Aqueue was already forming by the time Isaac Oti turned up for work before dawn that May morning. He came back a couple of hours later and – “boom!” People were spilling out of Queen Mary college, past the gates, past the engineering faculty. They were standing out on the road three or four deep, almost reaching the tube station.
“It was crazy.” Even 10 years later, Oti’s eyes shine at the memory. “CRAZY!”
Those excited masses were not lining up for a house, the latest iPhone or a glimpse of Beyoncé. They were waiting for the chance to be a cleaner at Queen Mary University of London (QMUL).
This was pre-crash, pre-Brexit London, in its days of pomp and prosecco, those days when it felt like you could score some kind of job in the capital just by leaving the house. One solitary post on the small-ads website Gumtree had drawn this huge crowd to the East End – for cleaning jobs. But these positions were no ordinary cleaning jobs. They were what Oti calls “gold standard”. The lucky few successful applicants would start on the London living wage; at a full 30% above the minimum wage. Equivalent positions paying that rate were rarer than hen’s teeth. Not only that, but rather than working for some cowboy contractor, they’d be university staff – earning a decent pension, good holidays and sick pay.
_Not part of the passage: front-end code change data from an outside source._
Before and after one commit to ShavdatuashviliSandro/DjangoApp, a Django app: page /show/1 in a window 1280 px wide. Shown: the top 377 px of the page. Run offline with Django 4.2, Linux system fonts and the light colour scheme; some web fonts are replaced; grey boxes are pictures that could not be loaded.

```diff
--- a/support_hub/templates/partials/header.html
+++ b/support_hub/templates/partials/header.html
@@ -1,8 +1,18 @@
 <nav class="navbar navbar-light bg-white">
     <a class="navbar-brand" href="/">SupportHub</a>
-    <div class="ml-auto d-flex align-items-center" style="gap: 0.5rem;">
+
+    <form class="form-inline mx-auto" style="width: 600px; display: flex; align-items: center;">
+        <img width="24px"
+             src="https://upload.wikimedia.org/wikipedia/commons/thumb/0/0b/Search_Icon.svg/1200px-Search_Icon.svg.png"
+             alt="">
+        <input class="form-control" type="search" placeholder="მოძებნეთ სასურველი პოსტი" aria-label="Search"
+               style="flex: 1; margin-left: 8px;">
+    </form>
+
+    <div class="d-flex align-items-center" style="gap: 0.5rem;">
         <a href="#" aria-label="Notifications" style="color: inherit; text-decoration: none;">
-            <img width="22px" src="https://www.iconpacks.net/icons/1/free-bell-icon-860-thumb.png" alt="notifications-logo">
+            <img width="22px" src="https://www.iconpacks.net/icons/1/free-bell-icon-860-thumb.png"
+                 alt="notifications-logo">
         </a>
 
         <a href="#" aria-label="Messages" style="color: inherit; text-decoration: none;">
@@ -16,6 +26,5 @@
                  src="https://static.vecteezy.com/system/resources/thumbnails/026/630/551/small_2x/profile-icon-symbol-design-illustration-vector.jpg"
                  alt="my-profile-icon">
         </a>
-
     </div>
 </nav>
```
Add in those benefits and a reasonable guess is that those jobs were paying 60% above market wages for those cleaning jobs.
Meaning that the students - in our loan financed system - are having to pay more for their education than if the cleaners were being paid the market rate. Or in a tax financed system, the taxpayers would be fleeced even more to pay for it all. Making things more expensive isn't quite the way to raise living standards now, is it?
But there's more to it than that. Note the entire missing of the more basic point about why we use markets and prices in the first place. We desire to arrive at the market clearing price for whatever it is. Here, the price at which the desired amount of cleaning takes place, all those who desire to clean for a living being able to do so. That's what the market clearing price actually means, that we're matching supply with demand.
Which is, of course, why we use markets and the price system more generally. Because if we don't, as here, then prices and market clearing still happen, we've just replaced the clarity of money with the miasmic effects of queues. This is not an improvement in matters as the Venezuelans trying to use the supermarket have found out.
We positively desire employers to pay market prices as wages just as we want all markets to clear. Because the systems which don't are worse.